When I gaze into this perfect law of liberty, I see reflected back to me the image of a perfect Man. This is a wonder to me - yet the image in this mirror is in fact what God sees when He looks on me. As I gaze into my "reflection" there in that perfect mirror and ponder what God's gracious work has wrought on my behalf, the glory of it penetrates - however slowly - to the darkest and densest reaches of my heart, and as this "God's-eye-view" of me seeps into my soul, I see myself as God already sees me. A lifetime of gazing into this image changes me - my choices slowly align themselves with the reality of that image.

I can trust that the screwups I assign to myself are not reflections of the real me that God already sees, but are merely the vestigal remains of the old Jack that is already dead but not quite yet fully decayed.

Friday, June 3

Good Cop/Bad Cop - Stupid Jack

I wonder...

Am I worse at being a Christian than the other people at church, or am I just more aware of how screwed up I am?

The other day, as I was contemplating doing something I knew I shouldn't do, I stopped myself and gave myself a good talking to: "You know better than that. God doesn't want you to do that. You should do the right thing."

And so I didn't do what I was contemplating. I felt slightly better about myself and found the shadow of this thought floating through the detritus of my mind: I'll bet God is pleased with me for doing the right thing...

And just like that I realized what a fool I am.

I believed that God would be please by me doing the right thing.

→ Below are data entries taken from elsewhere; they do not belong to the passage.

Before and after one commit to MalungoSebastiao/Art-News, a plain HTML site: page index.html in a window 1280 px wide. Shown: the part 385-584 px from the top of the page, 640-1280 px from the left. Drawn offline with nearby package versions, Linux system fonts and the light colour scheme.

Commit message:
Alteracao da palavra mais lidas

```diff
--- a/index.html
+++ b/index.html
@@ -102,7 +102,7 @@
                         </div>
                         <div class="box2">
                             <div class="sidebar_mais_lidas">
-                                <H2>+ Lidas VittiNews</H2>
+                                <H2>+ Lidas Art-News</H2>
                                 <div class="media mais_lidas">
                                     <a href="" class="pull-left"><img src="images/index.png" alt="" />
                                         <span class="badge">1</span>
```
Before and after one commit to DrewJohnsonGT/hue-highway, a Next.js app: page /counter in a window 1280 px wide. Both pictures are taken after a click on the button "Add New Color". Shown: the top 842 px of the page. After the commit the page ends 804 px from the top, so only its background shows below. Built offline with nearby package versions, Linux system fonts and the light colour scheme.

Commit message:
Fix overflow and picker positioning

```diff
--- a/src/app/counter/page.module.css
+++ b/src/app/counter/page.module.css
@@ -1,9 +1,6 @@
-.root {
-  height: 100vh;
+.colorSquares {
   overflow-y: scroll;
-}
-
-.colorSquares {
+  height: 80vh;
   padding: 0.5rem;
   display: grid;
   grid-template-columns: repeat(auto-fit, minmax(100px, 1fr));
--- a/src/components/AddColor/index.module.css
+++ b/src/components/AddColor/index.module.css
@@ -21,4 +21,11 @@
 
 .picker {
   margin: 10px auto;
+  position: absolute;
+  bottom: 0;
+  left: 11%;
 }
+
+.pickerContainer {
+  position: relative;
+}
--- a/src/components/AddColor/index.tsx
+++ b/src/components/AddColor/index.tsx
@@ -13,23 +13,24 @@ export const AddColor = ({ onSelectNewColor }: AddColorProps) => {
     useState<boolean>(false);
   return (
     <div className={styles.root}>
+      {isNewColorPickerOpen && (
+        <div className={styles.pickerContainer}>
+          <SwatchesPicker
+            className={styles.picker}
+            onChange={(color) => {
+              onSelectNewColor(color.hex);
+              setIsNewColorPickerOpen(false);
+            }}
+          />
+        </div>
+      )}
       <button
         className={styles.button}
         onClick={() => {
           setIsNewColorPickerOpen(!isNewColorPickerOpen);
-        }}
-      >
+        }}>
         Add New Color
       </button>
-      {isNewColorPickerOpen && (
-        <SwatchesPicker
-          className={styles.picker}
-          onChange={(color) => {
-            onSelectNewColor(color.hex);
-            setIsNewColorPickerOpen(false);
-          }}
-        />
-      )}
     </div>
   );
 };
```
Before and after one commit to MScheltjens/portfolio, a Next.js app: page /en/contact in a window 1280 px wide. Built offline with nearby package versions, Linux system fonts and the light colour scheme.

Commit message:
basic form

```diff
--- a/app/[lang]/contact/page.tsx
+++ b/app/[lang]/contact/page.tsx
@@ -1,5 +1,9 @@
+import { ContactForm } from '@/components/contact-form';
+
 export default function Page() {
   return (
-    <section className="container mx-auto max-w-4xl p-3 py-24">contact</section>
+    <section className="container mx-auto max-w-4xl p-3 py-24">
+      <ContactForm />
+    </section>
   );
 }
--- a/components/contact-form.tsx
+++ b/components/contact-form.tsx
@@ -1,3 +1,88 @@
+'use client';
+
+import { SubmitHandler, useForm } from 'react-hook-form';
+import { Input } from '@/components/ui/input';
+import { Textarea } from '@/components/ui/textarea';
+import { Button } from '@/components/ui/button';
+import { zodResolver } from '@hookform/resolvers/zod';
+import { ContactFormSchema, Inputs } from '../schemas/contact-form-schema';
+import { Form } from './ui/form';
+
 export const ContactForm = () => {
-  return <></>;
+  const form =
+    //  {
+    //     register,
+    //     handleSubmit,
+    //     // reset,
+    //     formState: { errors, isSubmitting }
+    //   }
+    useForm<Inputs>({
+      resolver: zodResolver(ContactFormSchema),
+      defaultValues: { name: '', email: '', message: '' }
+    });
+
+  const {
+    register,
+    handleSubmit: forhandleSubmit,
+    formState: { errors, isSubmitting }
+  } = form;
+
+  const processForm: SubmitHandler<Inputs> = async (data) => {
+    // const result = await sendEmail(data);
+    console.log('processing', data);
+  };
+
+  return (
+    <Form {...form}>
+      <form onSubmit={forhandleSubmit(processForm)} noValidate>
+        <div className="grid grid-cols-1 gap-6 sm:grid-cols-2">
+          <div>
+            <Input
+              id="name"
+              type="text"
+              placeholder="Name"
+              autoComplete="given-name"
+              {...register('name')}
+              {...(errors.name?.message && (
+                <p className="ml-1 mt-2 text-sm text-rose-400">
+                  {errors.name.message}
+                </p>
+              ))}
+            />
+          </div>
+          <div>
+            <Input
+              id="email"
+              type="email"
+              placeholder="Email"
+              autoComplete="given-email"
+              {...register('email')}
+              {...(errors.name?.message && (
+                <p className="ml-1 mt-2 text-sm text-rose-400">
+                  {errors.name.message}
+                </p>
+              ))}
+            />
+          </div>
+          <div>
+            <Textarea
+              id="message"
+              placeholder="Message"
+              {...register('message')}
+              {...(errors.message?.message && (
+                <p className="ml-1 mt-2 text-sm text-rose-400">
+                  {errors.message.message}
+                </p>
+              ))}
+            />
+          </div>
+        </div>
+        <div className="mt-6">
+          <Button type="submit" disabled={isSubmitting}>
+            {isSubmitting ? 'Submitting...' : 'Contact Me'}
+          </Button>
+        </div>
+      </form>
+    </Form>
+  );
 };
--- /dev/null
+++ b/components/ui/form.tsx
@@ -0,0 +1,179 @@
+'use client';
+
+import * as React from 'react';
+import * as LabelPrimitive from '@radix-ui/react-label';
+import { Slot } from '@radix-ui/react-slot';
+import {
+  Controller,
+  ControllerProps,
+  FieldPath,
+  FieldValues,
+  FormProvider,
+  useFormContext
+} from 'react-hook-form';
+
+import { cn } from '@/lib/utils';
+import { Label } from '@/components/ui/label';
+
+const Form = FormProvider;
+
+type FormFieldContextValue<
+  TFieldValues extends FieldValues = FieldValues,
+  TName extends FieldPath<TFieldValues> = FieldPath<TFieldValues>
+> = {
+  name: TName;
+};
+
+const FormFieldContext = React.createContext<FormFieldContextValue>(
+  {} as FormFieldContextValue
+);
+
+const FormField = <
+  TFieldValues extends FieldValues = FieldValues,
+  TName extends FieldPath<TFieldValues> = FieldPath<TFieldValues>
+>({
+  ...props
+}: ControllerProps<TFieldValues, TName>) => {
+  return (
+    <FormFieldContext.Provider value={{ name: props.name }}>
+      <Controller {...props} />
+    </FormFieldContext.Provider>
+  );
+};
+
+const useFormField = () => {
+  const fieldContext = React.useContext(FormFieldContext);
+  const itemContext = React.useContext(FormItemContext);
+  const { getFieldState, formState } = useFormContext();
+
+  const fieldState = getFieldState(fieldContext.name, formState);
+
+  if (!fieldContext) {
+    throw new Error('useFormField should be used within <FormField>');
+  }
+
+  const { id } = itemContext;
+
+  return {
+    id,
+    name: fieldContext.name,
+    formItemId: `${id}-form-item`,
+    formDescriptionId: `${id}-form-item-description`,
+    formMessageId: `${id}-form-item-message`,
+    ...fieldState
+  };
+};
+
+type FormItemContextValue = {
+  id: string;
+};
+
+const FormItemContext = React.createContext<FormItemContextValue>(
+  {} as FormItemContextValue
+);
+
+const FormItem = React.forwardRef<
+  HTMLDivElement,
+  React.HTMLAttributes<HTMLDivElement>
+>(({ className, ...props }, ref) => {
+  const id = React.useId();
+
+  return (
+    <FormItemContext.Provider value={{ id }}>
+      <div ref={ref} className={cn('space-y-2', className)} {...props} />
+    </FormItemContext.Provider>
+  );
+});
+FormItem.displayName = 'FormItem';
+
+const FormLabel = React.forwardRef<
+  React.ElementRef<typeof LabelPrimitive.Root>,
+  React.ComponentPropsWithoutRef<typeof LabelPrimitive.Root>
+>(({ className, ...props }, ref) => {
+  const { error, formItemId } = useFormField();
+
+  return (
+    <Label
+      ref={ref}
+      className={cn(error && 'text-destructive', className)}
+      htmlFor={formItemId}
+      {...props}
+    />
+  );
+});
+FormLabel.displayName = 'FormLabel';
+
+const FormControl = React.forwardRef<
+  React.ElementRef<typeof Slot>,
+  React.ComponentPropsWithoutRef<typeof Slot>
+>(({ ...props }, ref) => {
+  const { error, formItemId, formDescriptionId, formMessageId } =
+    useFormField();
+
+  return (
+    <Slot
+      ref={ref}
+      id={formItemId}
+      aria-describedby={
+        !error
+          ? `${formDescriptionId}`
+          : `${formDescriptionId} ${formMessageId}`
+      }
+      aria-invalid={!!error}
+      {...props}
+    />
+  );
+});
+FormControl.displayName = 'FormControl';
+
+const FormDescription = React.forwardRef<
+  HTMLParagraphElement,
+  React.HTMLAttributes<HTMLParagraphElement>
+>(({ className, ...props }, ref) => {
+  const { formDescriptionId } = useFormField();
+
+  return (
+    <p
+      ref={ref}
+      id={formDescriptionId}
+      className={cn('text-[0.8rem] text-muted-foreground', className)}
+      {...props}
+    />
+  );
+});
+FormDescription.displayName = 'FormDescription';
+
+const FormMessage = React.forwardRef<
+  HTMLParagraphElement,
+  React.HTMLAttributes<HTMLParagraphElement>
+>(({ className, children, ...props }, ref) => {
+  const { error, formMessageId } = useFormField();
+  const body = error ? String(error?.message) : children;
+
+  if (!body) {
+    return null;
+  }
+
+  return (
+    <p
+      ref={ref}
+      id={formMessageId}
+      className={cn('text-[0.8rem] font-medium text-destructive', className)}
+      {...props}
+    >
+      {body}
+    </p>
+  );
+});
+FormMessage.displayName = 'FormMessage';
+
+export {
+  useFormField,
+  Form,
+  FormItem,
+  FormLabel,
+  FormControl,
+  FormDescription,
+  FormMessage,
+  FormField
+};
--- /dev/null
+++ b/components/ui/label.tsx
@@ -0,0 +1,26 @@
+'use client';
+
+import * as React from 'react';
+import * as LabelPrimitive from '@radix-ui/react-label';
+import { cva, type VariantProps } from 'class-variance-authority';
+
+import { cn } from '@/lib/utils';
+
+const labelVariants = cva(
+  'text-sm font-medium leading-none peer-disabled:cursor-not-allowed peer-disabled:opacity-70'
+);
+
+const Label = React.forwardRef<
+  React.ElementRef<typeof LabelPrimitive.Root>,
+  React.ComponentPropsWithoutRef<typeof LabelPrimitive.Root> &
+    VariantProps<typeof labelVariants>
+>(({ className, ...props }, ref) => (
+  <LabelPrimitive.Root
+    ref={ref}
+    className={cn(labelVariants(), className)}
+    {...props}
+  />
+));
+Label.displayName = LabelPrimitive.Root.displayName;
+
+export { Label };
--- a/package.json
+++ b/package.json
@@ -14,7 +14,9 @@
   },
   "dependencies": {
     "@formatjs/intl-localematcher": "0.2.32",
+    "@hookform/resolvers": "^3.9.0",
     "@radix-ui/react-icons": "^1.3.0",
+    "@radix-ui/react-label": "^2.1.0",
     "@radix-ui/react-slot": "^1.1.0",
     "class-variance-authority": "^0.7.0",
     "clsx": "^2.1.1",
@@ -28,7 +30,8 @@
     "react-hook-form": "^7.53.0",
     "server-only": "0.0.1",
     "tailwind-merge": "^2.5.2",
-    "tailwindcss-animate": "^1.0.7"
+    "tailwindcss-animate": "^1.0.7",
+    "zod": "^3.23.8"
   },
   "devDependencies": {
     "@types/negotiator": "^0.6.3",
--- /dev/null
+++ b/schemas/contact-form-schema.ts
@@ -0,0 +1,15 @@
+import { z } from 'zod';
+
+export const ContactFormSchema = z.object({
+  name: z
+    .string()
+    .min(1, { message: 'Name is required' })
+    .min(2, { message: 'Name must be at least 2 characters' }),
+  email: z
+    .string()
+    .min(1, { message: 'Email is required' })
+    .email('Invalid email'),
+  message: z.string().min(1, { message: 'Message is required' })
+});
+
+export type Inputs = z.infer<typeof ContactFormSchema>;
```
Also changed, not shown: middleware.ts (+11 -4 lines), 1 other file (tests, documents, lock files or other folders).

I imagined Him weighing my deeds in the balance and finding me worthy for doing the right thing, (or worthless for doing the wrong thing.)

Though I've always confessed that my fecal matter is malodorous to the Almighty, (and everyone else as well), I apparently still believe that my righteousness somehow impresses Him. I guess I honestly thing that my good deeds are NOT as repugnant to God as used, bloody bandages. What an idiot.

The New Testament clearly shows me that my evil deeds do not separate me from God and my good deeds do do not bring me any closer. My deeds - both good and evil, righteous and unrighteous - have no bearing of any kind on my relationship to God. With the death, burial, resurrection and glorification of Jesus, God has taken the whole issue of good deeds / bad deeds off the table. My sins mean nothing to God because they are all already paid for by the death of Christ, (and therefore forgotten by God). My righteous deeds are worthless to God, because they are dung by comparison to the righteousness of Christ. God approves of me not because I behave or don't behave but because I am in Christ .

This is such a radical way of thinking and living that I can barely wrap my head around it. I find it so much easier to condemn myself for my failings or to praise myself for my successes - yet both of these imposters are worthless to me and repugnant to God. He is utterly pleased with Christ, and is utterly pleased with me in Christ.

My deeds - both "good" and "bad" - are death for me, death if I place any value or trust in them at all. But if my trust is in Christ, then my life is in Him. He is the Vine, I am one of his branches. Whatever life is in me is His life. As the life of the vine is in the branch, so the life of Christ is the life of Jack.